● What to do:
Return the run of lines below that opens with the line containing "to basicmachines-co/docs.basicmemory.com, a" and closes with the line containing "route long-term knowledge", keeping each one exact.

● Given information:
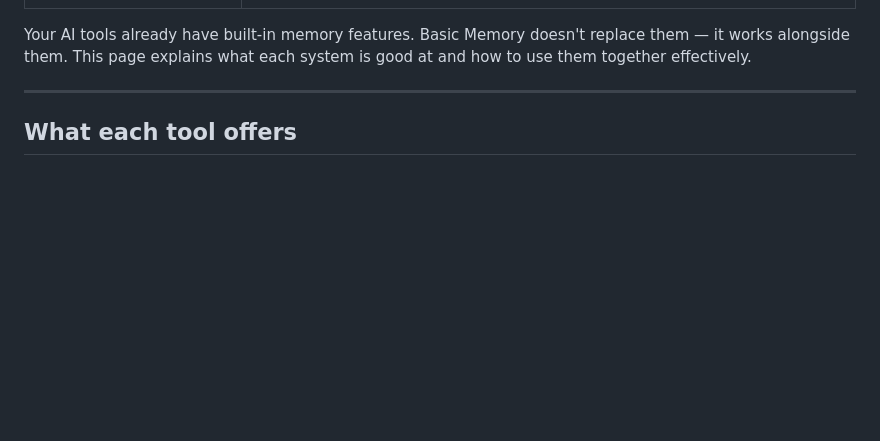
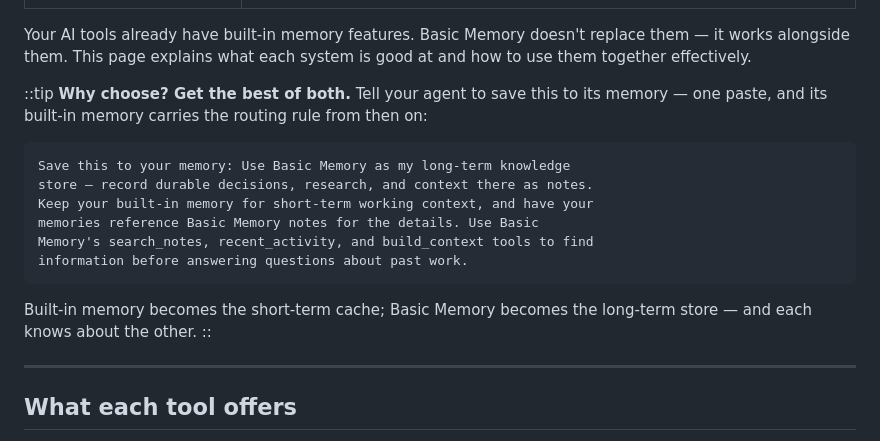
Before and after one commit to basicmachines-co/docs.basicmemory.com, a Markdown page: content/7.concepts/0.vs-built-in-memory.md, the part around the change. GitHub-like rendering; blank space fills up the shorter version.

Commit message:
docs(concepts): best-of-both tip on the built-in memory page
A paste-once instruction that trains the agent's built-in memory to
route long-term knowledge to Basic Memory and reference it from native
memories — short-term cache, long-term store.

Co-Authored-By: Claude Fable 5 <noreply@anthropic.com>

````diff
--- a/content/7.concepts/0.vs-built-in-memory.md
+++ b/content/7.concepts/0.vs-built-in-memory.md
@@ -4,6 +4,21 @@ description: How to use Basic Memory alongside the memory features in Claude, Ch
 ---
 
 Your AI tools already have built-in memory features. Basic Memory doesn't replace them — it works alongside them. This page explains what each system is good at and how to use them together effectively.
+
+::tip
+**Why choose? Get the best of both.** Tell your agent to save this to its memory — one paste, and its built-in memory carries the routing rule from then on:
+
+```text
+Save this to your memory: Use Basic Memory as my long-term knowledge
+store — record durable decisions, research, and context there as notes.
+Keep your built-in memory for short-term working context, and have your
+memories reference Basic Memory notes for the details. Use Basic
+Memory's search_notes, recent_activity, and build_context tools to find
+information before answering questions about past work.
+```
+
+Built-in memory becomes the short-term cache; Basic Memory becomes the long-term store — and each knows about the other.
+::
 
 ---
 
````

* * *

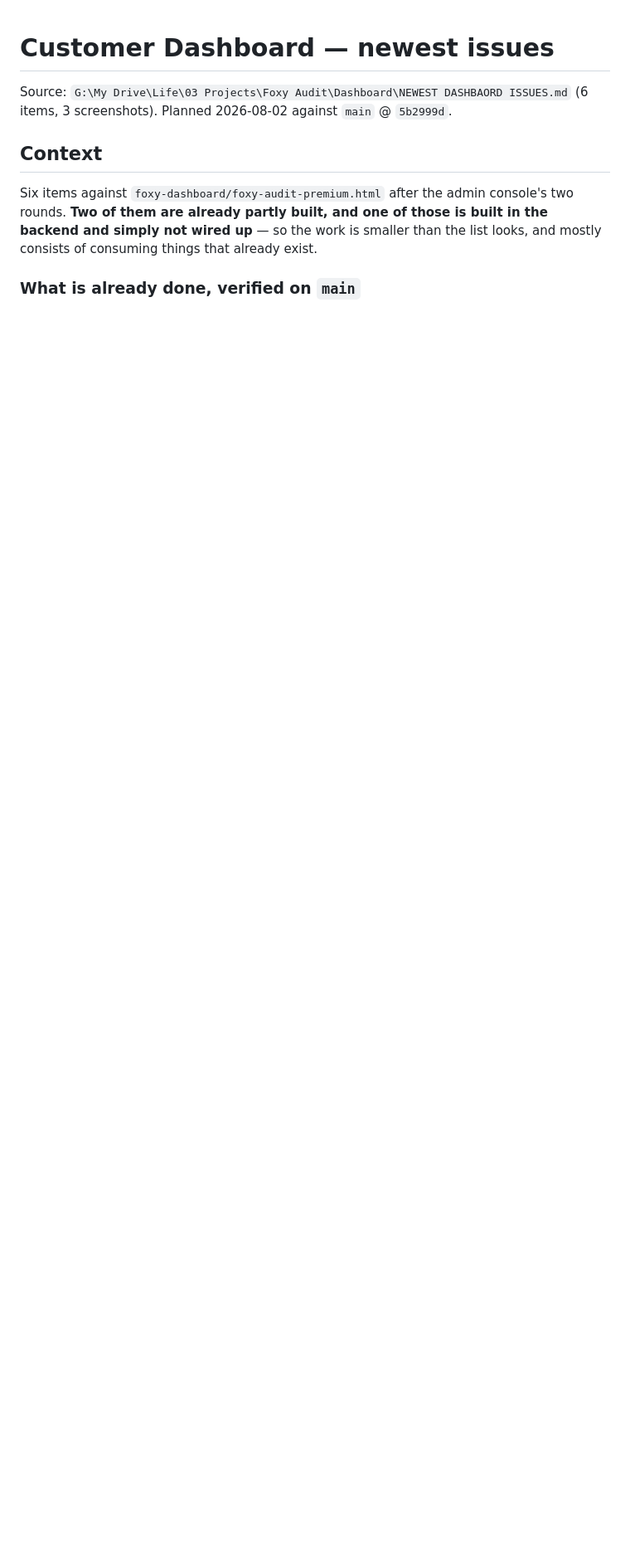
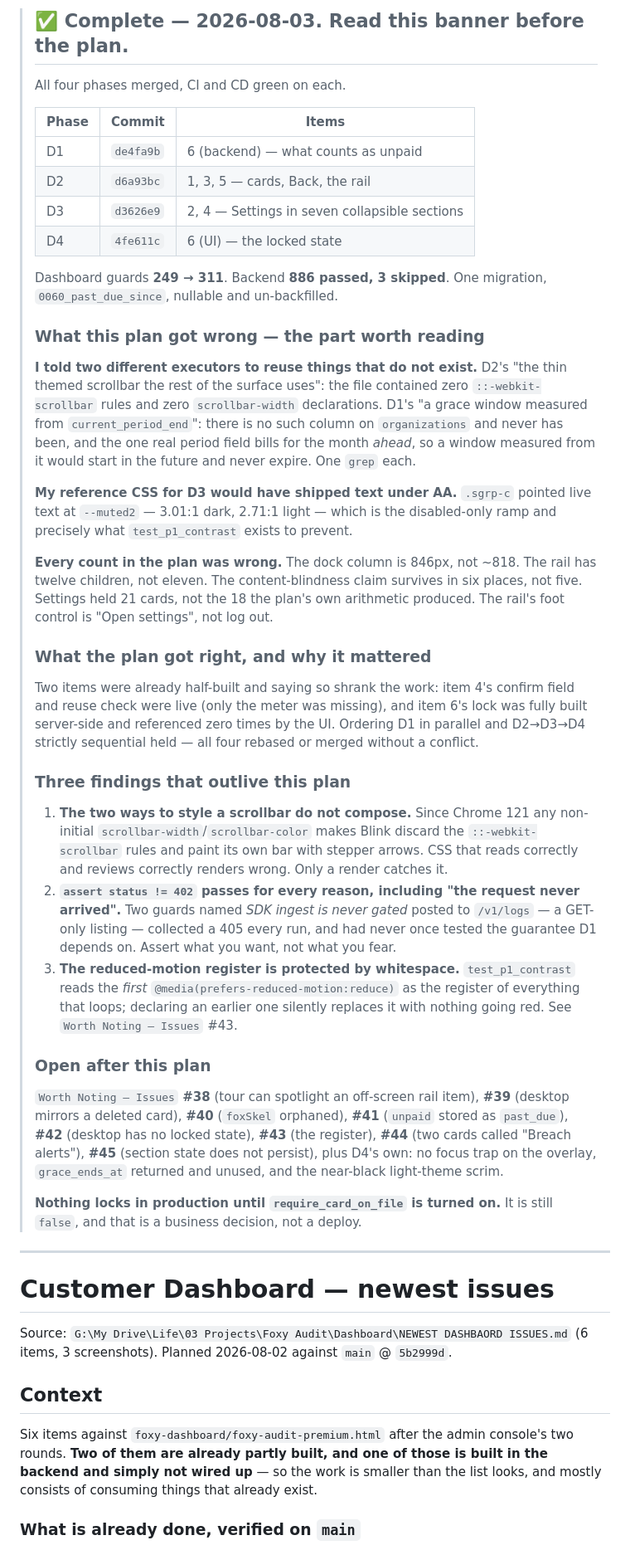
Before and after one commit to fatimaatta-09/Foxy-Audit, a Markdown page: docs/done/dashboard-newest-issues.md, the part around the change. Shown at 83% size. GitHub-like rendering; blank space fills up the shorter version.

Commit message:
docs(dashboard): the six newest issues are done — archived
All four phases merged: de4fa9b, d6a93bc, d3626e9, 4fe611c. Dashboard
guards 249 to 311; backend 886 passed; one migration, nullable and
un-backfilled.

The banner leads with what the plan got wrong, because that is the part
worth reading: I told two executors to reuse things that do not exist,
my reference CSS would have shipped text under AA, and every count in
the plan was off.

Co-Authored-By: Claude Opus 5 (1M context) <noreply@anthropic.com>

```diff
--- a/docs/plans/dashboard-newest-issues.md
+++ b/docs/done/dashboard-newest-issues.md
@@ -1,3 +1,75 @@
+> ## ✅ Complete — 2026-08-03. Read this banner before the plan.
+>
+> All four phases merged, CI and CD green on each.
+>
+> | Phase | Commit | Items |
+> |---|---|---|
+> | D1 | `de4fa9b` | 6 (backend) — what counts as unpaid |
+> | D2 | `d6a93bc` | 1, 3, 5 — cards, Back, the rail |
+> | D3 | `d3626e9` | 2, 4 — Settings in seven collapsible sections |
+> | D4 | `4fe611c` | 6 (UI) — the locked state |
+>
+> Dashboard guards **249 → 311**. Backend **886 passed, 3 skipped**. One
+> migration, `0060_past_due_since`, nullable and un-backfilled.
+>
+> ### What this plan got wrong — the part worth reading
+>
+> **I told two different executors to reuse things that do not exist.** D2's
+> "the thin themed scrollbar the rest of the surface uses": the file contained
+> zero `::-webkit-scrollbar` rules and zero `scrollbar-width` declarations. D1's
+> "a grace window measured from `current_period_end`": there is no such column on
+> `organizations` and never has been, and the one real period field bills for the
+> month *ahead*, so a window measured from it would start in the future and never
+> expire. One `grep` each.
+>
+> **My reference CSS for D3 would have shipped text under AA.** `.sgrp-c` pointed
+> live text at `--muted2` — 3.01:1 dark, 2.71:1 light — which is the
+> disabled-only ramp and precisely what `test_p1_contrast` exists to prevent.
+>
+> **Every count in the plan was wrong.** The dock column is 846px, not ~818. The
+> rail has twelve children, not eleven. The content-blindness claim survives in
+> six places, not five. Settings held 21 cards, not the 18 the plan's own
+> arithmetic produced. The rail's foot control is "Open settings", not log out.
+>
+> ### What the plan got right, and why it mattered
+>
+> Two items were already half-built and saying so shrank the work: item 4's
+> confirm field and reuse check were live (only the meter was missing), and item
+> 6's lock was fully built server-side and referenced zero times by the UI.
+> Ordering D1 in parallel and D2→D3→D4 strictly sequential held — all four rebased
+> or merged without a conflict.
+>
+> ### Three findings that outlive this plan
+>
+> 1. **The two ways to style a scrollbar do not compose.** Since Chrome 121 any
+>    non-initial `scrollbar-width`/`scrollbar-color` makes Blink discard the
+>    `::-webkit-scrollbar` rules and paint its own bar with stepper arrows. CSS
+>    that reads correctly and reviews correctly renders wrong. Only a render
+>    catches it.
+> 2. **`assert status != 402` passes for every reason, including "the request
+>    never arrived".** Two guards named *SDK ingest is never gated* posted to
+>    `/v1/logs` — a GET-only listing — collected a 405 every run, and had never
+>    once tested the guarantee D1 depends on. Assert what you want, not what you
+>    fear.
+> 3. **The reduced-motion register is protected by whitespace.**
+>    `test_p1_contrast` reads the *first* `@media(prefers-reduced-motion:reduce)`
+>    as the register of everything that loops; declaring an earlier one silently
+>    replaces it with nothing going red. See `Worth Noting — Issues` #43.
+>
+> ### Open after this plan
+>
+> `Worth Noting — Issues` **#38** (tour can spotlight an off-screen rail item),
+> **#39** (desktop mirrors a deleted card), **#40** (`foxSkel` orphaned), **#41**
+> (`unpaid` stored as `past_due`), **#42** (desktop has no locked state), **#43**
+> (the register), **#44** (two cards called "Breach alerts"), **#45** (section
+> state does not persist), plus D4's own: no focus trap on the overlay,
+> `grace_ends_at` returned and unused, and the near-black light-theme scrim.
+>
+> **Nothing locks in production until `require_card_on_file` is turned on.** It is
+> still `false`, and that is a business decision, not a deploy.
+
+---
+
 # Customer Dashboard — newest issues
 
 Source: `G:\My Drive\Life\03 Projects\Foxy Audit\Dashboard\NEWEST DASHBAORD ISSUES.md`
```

--

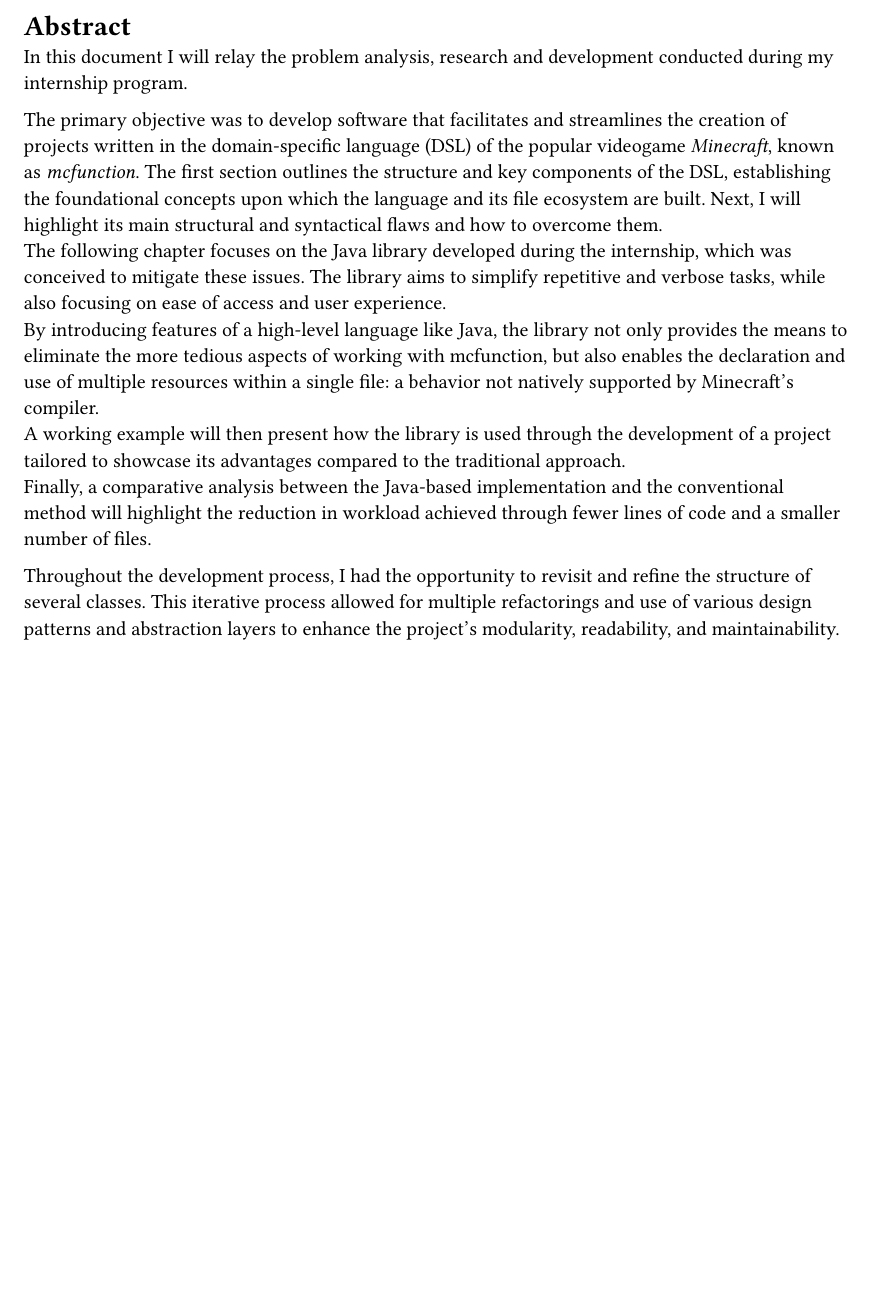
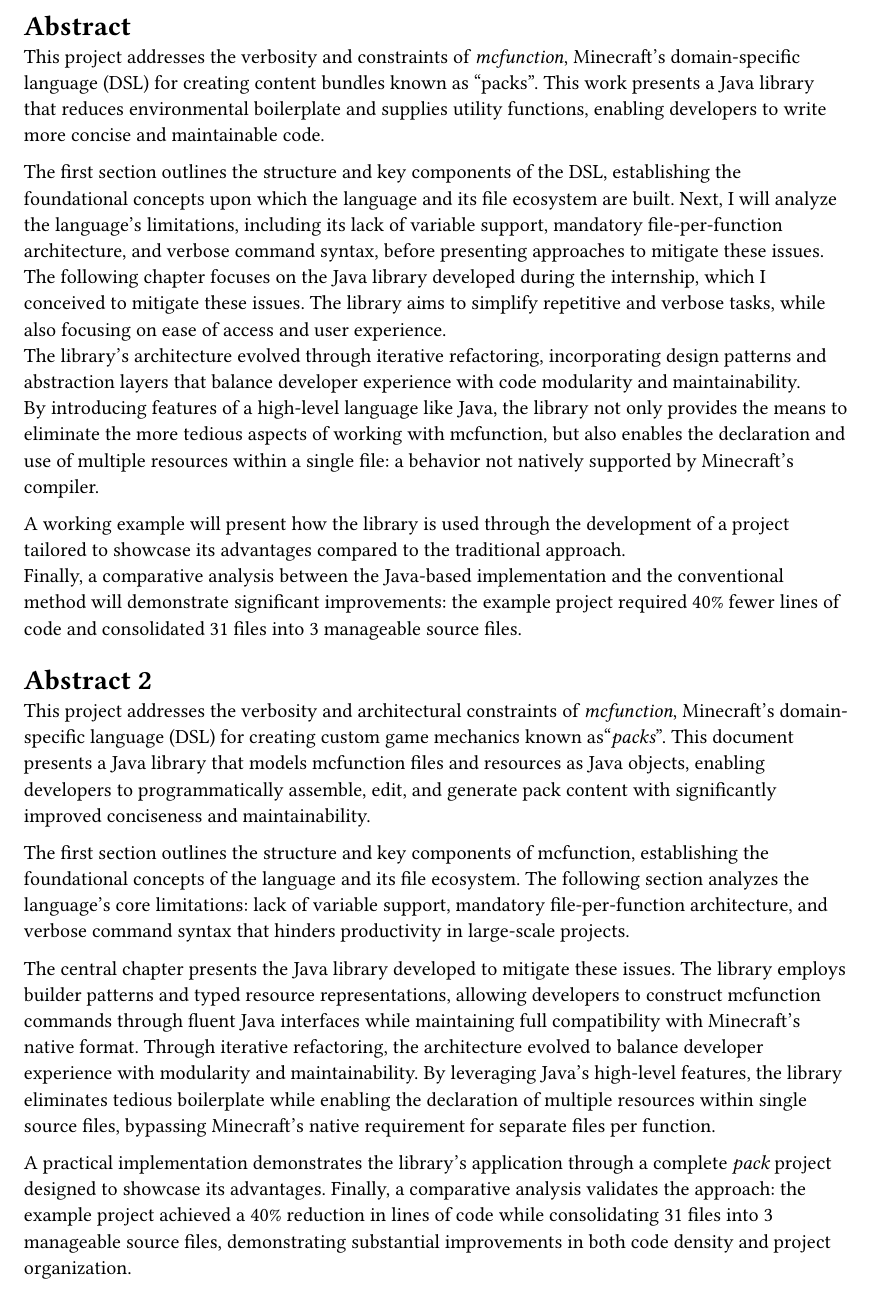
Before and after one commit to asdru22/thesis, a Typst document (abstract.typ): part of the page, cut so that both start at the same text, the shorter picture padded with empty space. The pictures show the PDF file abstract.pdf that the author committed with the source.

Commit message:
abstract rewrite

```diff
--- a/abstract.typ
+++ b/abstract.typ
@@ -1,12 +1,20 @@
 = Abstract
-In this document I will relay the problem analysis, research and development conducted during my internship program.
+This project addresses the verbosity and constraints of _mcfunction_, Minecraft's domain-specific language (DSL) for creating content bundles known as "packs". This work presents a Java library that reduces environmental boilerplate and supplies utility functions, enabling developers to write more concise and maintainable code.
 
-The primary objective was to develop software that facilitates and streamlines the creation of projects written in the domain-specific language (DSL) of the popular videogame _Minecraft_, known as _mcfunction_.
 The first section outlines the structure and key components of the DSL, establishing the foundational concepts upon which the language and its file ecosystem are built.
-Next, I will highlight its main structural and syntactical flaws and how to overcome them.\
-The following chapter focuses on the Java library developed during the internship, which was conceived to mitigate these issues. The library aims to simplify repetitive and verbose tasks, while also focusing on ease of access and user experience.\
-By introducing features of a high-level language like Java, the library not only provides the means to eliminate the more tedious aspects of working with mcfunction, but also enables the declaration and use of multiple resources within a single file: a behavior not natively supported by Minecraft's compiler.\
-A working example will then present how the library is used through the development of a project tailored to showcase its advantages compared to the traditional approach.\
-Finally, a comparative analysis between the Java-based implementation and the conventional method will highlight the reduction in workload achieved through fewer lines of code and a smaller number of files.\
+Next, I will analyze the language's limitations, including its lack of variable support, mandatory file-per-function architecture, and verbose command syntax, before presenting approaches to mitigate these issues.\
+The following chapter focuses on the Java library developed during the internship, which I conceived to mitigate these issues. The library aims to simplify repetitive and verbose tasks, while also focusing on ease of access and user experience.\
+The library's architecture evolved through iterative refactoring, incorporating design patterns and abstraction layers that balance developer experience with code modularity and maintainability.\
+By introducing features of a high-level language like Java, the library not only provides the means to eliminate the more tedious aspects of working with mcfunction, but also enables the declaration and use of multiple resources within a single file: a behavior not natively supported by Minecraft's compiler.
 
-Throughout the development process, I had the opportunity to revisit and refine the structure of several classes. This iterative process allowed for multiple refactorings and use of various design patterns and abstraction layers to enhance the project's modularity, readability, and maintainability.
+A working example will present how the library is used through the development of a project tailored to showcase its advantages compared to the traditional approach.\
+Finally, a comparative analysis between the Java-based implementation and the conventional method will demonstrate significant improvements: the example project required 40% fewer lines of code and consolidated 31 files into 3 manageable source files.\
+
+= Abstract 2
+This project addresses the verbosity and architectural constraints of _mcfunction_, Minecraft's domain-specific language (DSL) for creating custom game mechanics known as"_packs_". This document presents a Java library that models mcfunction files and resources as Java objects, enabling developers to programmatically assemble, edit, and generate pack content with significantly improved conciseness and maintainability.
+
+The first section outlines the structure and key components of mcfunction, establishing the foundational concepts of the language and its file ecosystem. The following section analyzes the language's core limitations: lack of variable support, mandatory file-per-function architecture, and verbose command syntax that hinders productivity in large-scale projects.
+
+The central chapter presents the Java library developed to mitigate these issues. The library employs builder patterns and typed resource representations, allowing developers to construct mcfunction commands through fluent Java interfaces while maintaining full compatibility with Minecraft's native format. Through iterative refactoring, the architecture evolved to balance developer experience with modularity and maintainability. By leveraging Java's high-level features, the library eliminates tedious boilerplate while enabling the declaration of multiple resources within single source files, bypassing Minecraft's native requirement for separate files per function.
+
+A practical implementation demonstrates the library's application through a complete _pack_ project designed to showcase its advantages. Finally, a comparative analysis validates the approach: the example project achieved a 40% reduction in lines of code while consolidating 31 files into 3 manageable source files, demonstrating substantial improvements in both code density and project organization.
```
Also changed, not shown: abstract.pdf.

● Your response:
Before and after one commit to basicmachines-co/docs.basicmemory.com, a Markdown page: content/7.concepts/0.vs-built-in-memory.md, the part around the change. GitHub-like rendering; blank space fills up the shorter version.

Commit message:
docs(concepts): best-of-both tip on the built-in memory page
A paste-once instruction that trains the agent's built-in memory to
route long-term knowledge to Basic Memory and reference it from native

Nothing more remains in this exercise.